For those who aren’t familiar with jiu-jitsu, there are often quite a few misconceptions about the martial art. Omar notes that many people view it as “kind of a cult,” which he admits that it almost is at some gyms. Emphasis on allegiance to just one school or instructor, religiously wearing their symbol, and feeling pressured to do whatever the higher-ups command are a few of the negative aspects Omar has observed and experienced in the past. “Screw that,” is his opinion on the matter. He also has to laugh at how some refer to jiu-jitsu as “the gentle art,” joking that the phrase almost gives people a false sense of security. Omar points out, however, that the beauty of BJJ in comparison to other disciplines is that you can get the most out of it without having to inflict actual damage to your partner:
“You determine your level of involvement. Boxing, you might get blasted in the face at 100%, and then you won’t be able to do it a lot…And with kickboxing or Muay Thai, you can’t take too many kicks to the legs all the time if you want to walk. But you can take a couple chokes, a couple arm bars, you can tap out when it gets too rough on you.”
As for the instructors that have profoundly influenced Big O’s development as a jiu-jitsu practitioner? There are quite a few that get honorable mention. “My first grappling guy was Jim Garzillo ( at Tiger Schulmann’s). He’s the one who started me off.

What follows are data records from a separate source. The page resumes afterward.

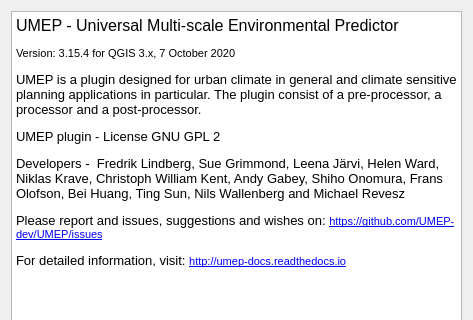
Old version of the form UMEP_about.ui in the repository UMEP-dev/UMEP; both pictures show x 0 to 473 and y 0 to 320 of the 473 by 478 pixel window.
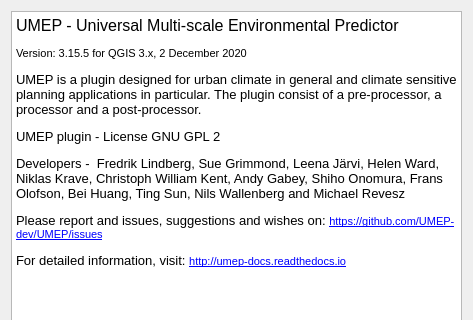
New version of the form.

```diff
--- a/UMEP_about.ui
+++ b/UMEP_about.ui
@@ -31,7 +31,7 @@
 p, li { white-space: pre-wrap; }
 &lt;/style&gt;&lt;/head&gt;&lt;body style=&quot; font-family:'MS Shell Dlg 2'; font-size:8.25pt; font-weight:400; font-style:normal;&quot;&gt;
 &lt;p style=&quot; margin-top:0px; margin-bottom:0px; margin-left:0px; margin-right:0px; -qt-block-indent:0; text-indent:0px;&quot;&gt;&lt;span style=&quot; font-size:12pt;&quot;&gt;UMEP - Universal Multi-scale Environmental Predictor &lt;/span&gt;&lt;/p&gt;
-&lt;p style=&quot; margin-top:12px; margin-bottom:12px; margin-left:0px; margin-right:0px; -qt-block-indent:0; text-indent:0px;&quot;&gt;&lt;span style=&quot; font-size:8pt;&quot;&gt;Version: 3.15.4 for QGIS 3.x, 7 October 2020&lt;/span&gt;&lt;/p&gt;
+&lt;p style=&quot; margin-top:12px; margin-bottom:12px; margin-left:0px; margin-right:0px; -qt-block-indent:0; text-indent:0px;&quot;&gt;&lt;span style=&quot; font-size:8pt;&quot;&gt;Version: 3.15.5 for QGIS 3.x, 2 December 2020&lt;/span&gt;&lt;/p&gt;
 &lt;p style=&quot; margin-top:12px; margin-bottom:12px; margin-left:0px; margin-right:0px; -qt-block-indent:0; text-indent:0px;&quot;&gt;&lt;span style=&quot; font-size:10pt;&quot;&gt;UMEP is a plugin designed for urban climate in general and climate sensitive planning applications in particular. The plugin consist of a pre-processor, a processor and a post-processor.&lt;/span&gt;&lt;/p&gt;
 &lt;p style=&quot; margin-top:12px; margin-bottom:12px; margin-left:0px; margin-right:0px; -qt-block-indent:0; text-indent:0px;&quot;&gt;&lt;span style=&quot; font-size:10pt;&quot;&gt;UMEP plugin - License GNU GPL 2&lt;/span&gt;&lt;/p&gt;
 &lt;p style=&quot; margin-top:12px; margin-bottom:12px; margin-left:0px; margin-right:0px; -qt-block-indent:0; text-indent:0px;&quot;&gt;&lt;span style=&quot; font-size:10pt;&quot;&gt;Developers -  Fredrik Lindberg, Sue Grimmond, Leena Järvi, Helen Ward, Niklas Krave, Christoph William Kent, Andy Gabey, Shiho Onomura, Frans Olofson, Bei Huang, Ting Sun, Nils Wallenberg and Michael Revesz&lt;/span&gt;&lt;/p&gt;
```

And Brian Miller and Rob Scheier, they’re two of the best black belts I’ve ever been around in my life. They’re not big guys, but they’re technically sound. They’re old school.” Then there’s “Uncle Greg” Mikovitch from Renzo Gracie PA, who took Omar under his wing for nearly five years and essentially built him from the ground up. With Greg’s guidance, he “started winning again” and never finished out of third place in tournaments. “He never held back…Even when I was able to start tapping him out, he never got upset or weird. He just kept showing me stuff. He was one of those guys where your success was his success.”
Omar’s coaching style mirrors that of his mentor. According to his student, Matt Smith, you couldn’t ask for a more supportive, knowledgeable, and genuinely caring instructor:
“Omar believes in all of his students to the fullest. Over and over he tells me to believe in myself–I know he does, and with him behind you, how can you not? As an athlete, the type and amount of work you get while training with him gives you confidence in good and bad positions, staying calm and cool under pressure. That boils over into the rest of your life for difficult situations you might encounter.”
Besides his jiu-jitsu team, Omar is head of an affiliation called Crush Crew Family. Troy “Whodabull” Chamberlain is the “head MMA guy” and Bill Bryan, a black belt in multiple disciplines, is their “all around technician.” Matt Smith is a fighter out of Crush Crew Family and will be competing at XCC 27 on February 24th; he is happy to have Big O in his corner. For amateur fighters, Omar advises that they stick to their strengths in their first couple of fights, work on their defense, and then start implementing new parts to their game plan. Above all, he tries to instill a sense of confidence in his students. In typical Omar fashion, his advice is good-natured and straightforward: “Be yourself. If your attitude is rough, be rough! You don’t gotta be a butthole, but you can assert yourself. Be first.”